#### Input data ####

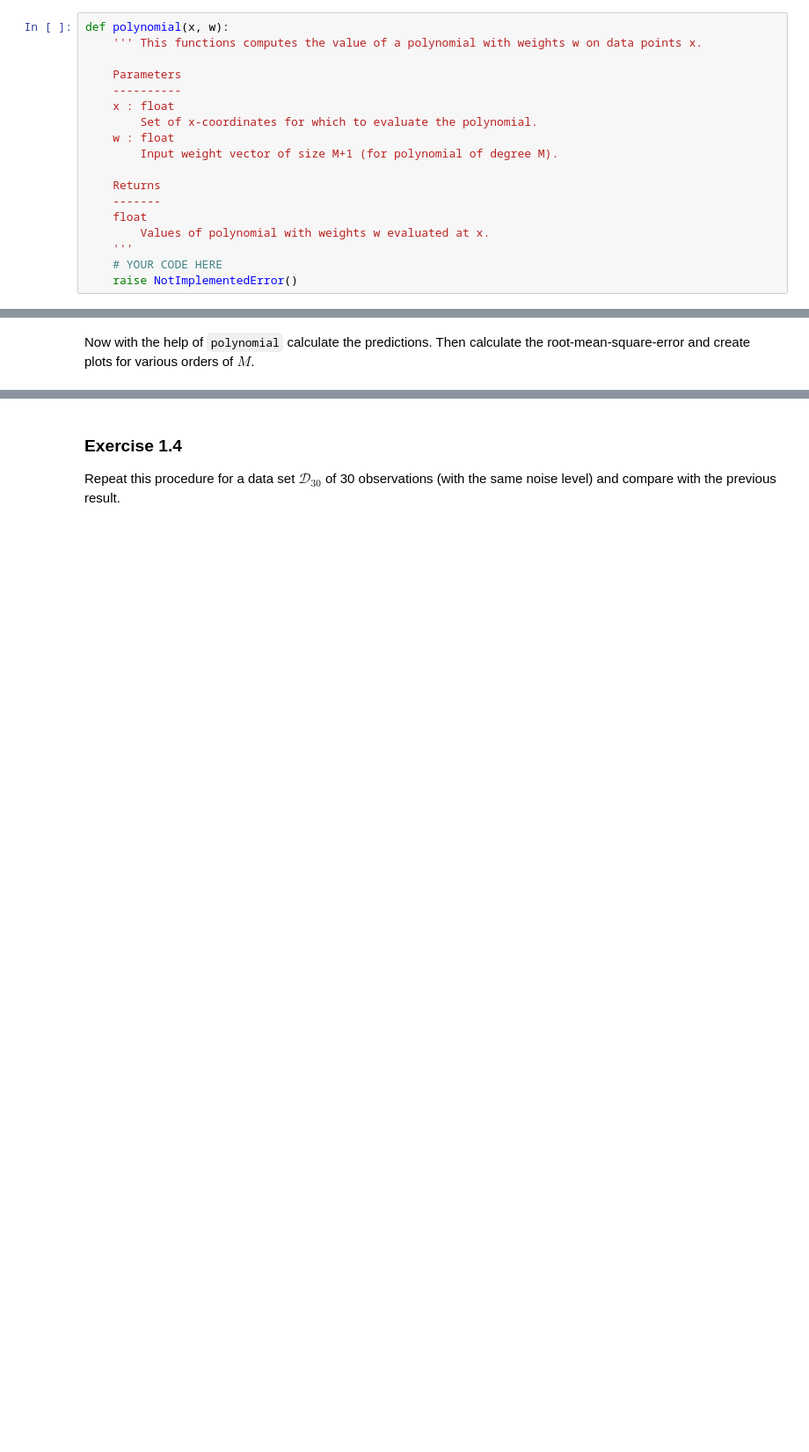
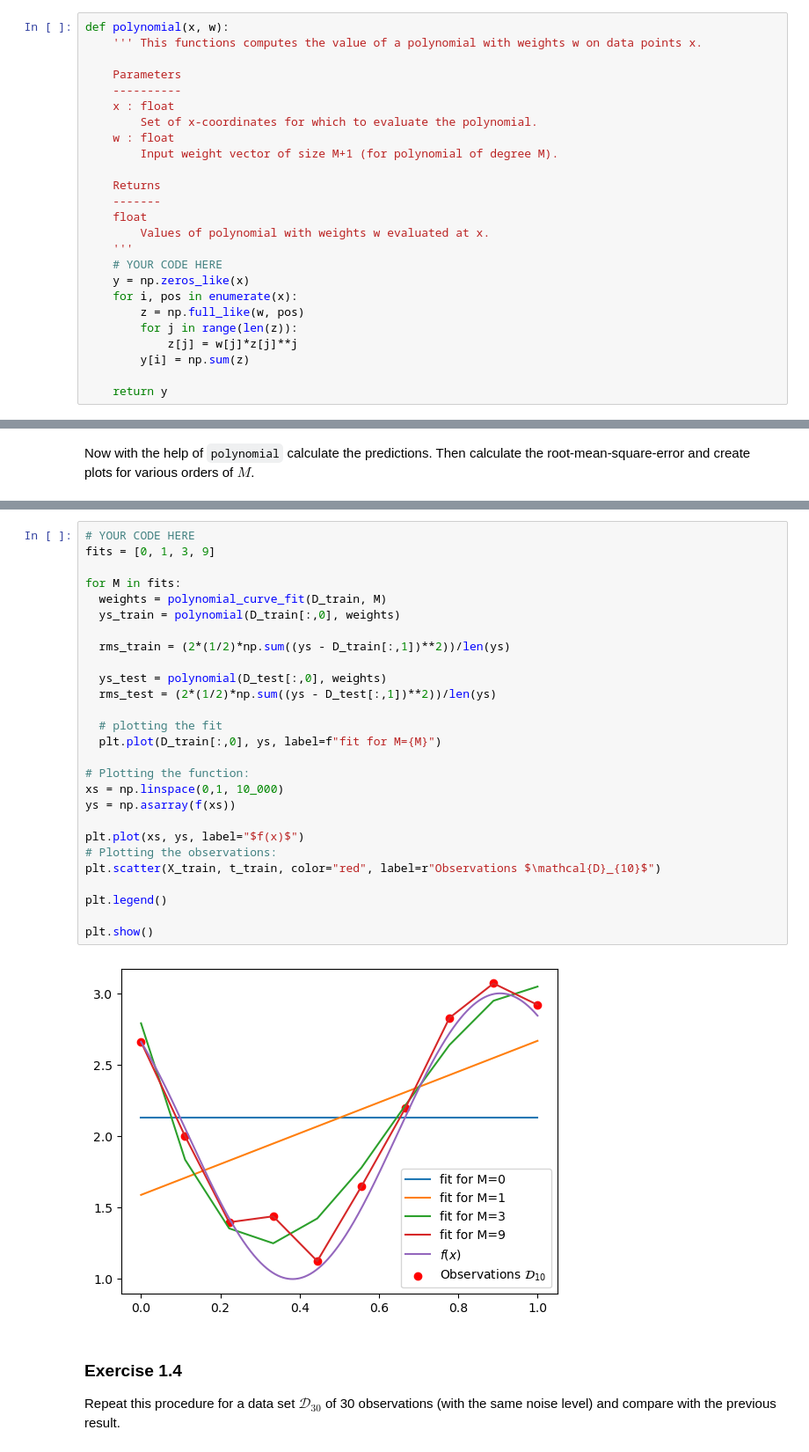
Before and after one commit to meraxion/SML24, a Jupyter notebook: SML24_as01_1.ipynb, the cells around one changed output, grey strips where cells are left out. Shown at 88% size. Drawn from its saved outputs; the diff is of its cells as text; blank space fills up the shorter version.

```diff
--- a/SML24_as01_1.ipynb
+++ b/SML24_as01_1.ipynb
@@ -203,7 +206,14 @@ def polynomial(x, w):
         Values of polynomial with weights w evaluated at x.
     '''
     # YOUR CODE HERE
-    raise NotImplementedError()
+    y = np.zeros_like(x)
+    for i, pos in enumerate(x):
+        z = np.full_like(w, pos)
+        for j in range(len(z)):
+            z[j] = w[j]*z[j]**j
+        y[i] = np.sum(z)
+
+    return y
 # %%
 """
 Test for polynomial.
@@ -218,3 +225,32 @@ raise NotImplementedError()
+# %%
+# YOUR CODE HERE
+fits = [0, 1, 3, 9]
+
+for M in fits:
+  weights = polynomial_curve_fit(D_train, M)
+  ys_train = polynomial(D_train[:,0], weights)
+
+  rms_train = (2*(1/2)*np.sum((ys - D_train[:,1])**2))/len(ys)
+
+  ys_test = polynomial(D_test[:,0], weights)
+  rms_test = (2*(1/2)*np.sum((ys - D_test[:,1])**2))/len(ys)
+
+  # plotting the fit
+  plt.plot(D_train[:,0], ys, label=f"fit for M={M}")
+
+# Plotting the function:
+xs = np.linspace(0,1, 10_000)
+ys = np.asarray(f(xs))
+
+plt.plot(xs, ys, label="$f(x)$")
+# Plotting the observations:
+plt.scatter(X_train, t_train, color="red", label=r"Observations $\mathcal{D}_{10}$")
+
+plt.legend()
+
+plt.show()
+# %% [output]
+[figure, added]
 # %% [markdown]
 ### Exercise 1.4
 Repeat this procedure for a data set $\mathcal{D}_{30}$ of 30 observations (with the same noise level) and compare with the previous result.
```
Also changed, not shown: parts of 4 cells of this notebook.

####
#### Input data ####

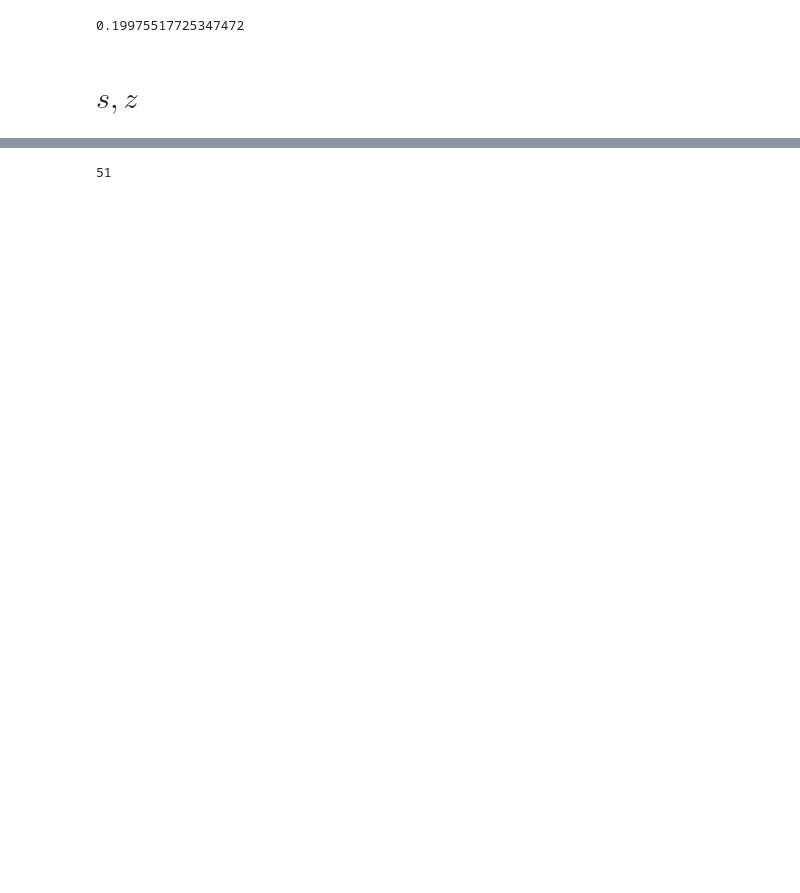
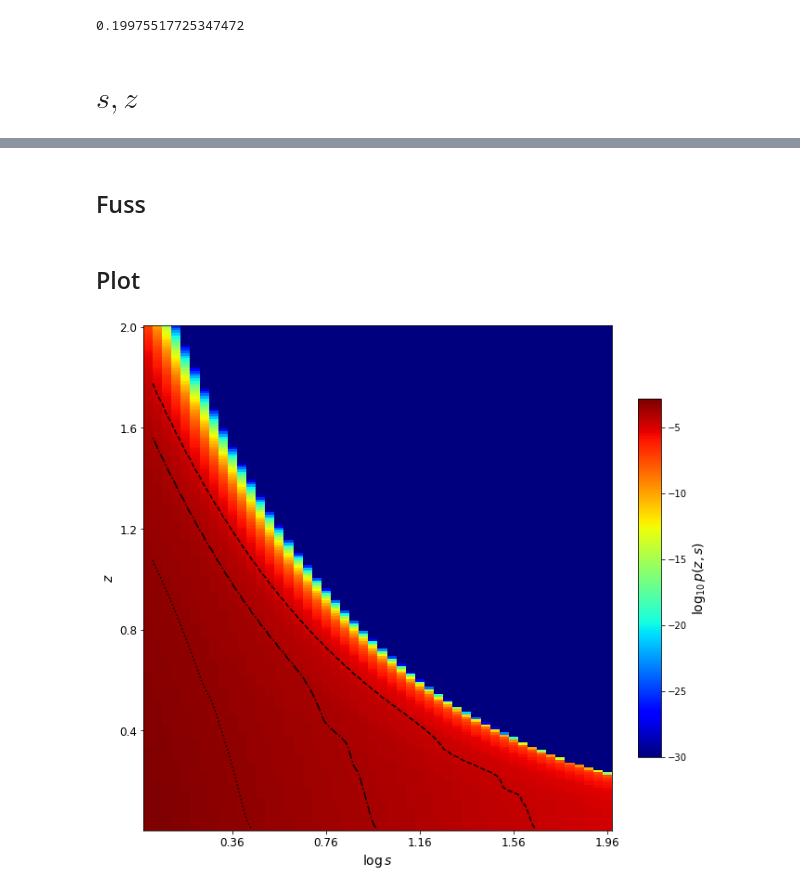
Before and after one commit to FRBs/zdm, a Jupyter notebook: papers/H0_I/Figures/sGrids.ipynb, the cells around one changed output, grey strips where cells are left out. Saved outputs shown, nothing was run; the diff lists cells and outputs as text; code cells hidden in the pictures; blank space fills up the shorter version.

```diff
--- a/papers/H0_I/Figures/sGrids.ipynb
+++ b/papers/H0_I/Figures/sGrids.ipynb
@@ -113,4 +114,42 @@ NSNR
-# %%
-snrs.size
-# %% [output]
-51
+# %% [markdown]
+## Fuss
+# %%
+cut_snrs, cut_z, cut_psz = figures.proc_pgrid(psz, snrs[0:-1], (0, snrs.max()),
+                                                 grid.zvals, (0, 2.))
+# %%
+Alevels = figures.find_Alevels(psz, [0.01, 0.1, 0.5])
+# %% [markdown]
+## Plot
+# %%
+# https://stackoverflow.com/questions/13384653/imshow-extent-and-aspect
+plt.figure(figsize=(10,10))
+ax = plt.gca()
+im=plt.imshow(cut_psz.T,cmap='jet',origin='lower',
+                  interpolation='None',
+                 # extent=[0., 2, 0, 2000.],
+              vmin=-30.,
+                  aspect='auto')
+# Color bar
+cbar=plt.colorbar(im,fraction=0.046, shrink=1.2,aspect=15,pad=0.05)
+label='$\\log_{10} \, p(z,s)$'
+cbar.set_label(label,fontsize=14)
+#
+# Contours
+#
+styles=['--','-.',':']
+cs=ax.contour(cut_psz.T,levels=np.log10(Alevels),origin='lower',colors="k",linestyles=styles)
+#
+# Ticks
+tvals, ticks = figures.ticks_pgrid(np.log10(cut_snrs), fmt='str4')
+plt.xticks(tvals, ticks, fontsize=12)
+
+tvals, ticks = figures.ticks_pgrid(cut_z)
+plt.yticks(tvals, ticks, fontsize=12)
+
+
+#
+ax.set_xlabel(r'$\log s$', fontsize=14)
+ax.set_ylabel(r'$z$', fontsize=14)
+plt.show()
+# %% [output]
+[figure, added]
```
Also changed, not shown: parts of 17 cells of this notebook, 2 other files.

####

_Your goal_
For this task, copy every line of the material in which "aspect" appears.

_Exercise result_
+# https://stackoverflow.com/questions/13384653/imshow-extent-and-aspect
+                  aspect='auto')
+cbar=plt.colorbar(im,fraction=0.046, shrink=1.2,aspect=15,pad=0.05)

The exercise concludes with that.